- [Exercise brief]
Without any pictures, output the records exactly as they are.
[[ Data open ]]
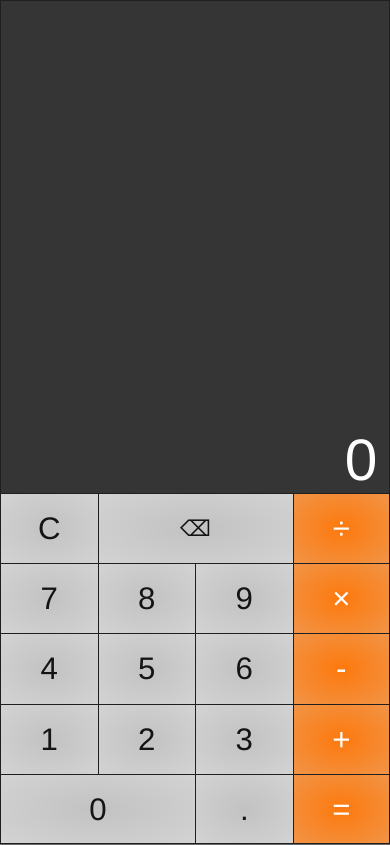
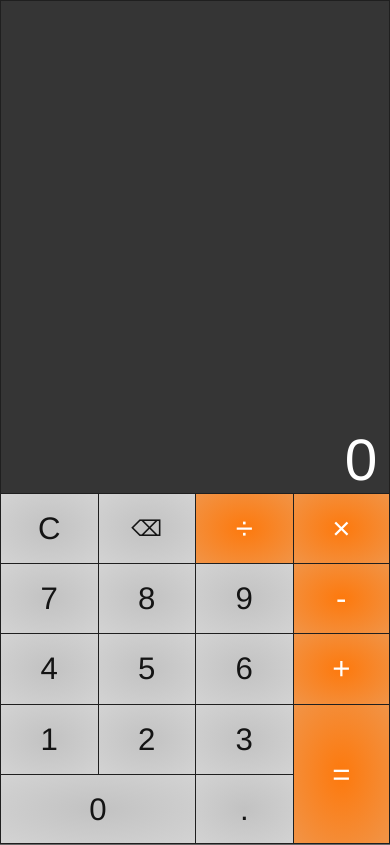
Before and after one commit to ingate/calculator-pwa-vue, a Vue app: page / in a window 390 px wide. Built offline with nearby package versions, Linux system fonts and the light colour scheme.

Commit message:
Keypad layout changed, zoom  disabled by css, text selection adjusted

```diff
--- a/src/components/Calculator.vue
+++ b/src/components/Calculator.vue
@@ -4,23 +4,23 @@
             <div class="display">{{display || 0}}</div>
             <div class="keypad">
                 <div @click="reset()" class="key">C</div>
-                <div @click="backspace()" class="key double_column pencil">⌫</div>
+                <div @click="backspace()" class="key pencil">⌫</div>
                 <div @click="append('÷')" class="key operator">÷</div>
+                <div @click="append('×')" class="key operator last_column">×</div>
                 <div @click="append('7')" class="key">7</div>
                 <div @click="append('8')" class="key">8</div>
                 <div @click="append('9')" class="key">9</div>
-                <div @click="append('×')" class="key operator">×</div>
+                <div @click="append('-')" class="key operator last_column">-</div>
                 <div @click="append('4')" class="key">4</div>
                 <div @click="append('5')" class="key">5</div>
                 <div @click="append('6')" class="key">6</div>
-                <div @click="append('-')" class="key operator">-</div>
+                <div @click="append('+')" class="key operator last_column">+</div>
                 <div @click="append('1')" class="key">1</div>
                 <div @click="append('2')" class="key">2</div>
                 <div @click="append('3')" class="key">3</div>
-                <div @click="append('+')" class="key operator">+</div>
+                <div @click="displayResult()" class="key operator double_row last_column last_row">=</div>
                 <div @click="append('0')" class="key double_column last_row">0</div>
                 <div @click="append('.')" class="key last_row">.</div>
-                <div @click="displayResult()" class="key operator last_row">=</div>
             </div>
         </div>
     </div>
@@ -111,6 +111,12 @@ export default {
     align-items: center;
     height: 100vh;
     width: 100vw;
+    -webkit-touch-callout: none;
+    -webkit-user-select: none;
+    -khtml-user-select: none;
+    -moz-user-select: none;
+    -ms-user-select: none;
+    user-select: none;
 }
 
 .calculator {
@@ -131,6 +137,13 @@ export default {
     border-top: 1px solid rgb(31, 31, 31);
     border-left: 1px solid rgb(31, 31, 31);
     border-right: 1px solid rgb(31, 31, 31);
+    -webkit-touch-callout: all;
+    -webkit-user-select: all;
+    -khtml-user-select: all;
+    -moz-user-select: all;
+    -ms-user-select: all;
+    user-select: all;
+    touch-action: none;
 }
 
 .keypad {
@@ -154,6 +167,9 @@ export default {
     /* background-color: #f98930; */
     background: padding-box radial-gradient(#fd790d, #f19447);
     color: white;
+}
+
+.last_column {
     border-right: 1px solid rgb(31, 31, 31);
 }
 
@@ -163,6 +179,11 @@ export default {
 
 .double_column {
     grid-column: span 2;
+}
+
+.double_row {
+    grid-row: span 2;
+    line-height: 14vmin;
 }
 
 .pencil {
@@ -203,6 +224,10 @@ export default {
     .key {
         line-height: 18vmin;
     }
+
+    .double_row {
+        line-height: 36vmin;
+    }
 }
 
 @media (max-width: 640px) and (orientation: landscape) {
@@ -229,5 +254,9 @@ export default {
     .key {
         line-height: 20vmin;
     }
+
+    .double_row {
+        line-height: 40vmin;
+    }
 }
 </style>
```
[[ Data closed ]]
- [Response to this task]
Before and after one commit to ingate/calculator-pwa-vue, a Vue app: page / in a window 390 px wide. Built offline with nearby package versions, Linux system fonts and the light colour scheme.

Commit message:
Keypad layout changed, zoom  disabled by css, text selection adjusted

```diff
--- a/src/components/Calculator.vue
+++ b/src/components/Calculator.vue
@@ -4,23 +4,23 @@
             <div class="display">{{display || 0}}</div>
             <div class="keypad">
                 <div @click="reset()" class="key">C</div>
-                <div @click="backspace()" class="key double_column pencil">⌫</div>
+                <div @click="backspace()" class="key pencil">⌫</div>
                 <div @click="append('÷')" class="key operator">÷</div>
+                <div @click="append('×')" class="key operator last_column">×</div>
                 <div @click="append('7')" class="key">7</div>
                 <div @click="append('8')" class="key">8</div>
                 <div @click="append('9')" class="key">9</div>
-                <div @click="append('×')" class="key operator">×</div>
+                <div @click="append('-')" class="key operator last_column">-</div>
                 <div @click="append('4')" class="key">4</div>
                 <div @click="append('5')" class="key">5</div>
                 <div @click="append('6')" class="key">6</div>
-                <div @click="append('-')" class="key operator">-</div>
+                <div @click="append('+')" class="key operator last_column">+</div>
                 <div @click="append('1')" class="key">1</div>
                 <div @click="append('2')" class="key">2</div>
                 <div @click="append('3')" class="key">3</div>
-                <div @click="append('+')" class="key operator">+</div>
+                <div @click="displayResult()" class="key operator double_row last_column last_row">=</div>
                 <div @click="append('0')" class="key double_column last_row">0</div>
                 <div @click="append('.')" class="key last_row">.</div>
-                <div @click="displayResult()" class="key operator last_row">=</div>
             </div>
         </div>
     </div>
@@ -111,6 +111,12 @@ export default {
     align-items: center;
     height: 100vh;
     width: 100vw;
+    -webkit-touch-callout: none;
+    -webkit-user-select: none;
+    -khtml-user-select: none;
+    -moz-user-select: none;
+    -ms-user-select: none;
+    user-select: none;
 }
 
 .calculator {
@@ -131,6 +137,13 @@ export default {
     border-top: 1px solid rgb(31, 31, 31);
     border-left: 1px solid rgb(31, 31, 31);
     border-right: 1px solid rgb(31, 31, 31);
+    -webkit-touch-callout: all;
+    -webkit-user-select: all;
+    -khtml-user-select: all;
+    -moz-user-select: all;
+    -ms-user-select: all;
+    user-select: all;
+    touch-action: none;
 }
 
 .keypad {
@@ -154,6 +167,9 @@ export default {
     /* background-color: #f98930; */
     background: padding-box radial-gradient(#fd790d, #f19447);
     color: white;
+}
+
+.last_column {
     border-right: 1px solid rgb(31, 31, 31);
 }
 
@@ -163,6 +179,11 @@ export default {
 
 .double_column {
     grid-column: span 2;
+}
+
+.double_row {
+    grid-row: span 2;
+    line-height: 14vmin;
 }
 
 .pencil {
@@ -203,6 +224,10 @@ export default {
     .key {
         line-height: 18vmin;
     }
+
+    .double_row {
+        line-height: 36vmin;
+    }
 }
 
 @media (max-width: 640px) and (orientation: landscape) {
@@ -229,5 +254,9 @@ export default {
     .key {
         line-height: 20vmin;
     }
+
+    .double_row {
+        line-height: 40vmin;
+    }
 }
 </style>
```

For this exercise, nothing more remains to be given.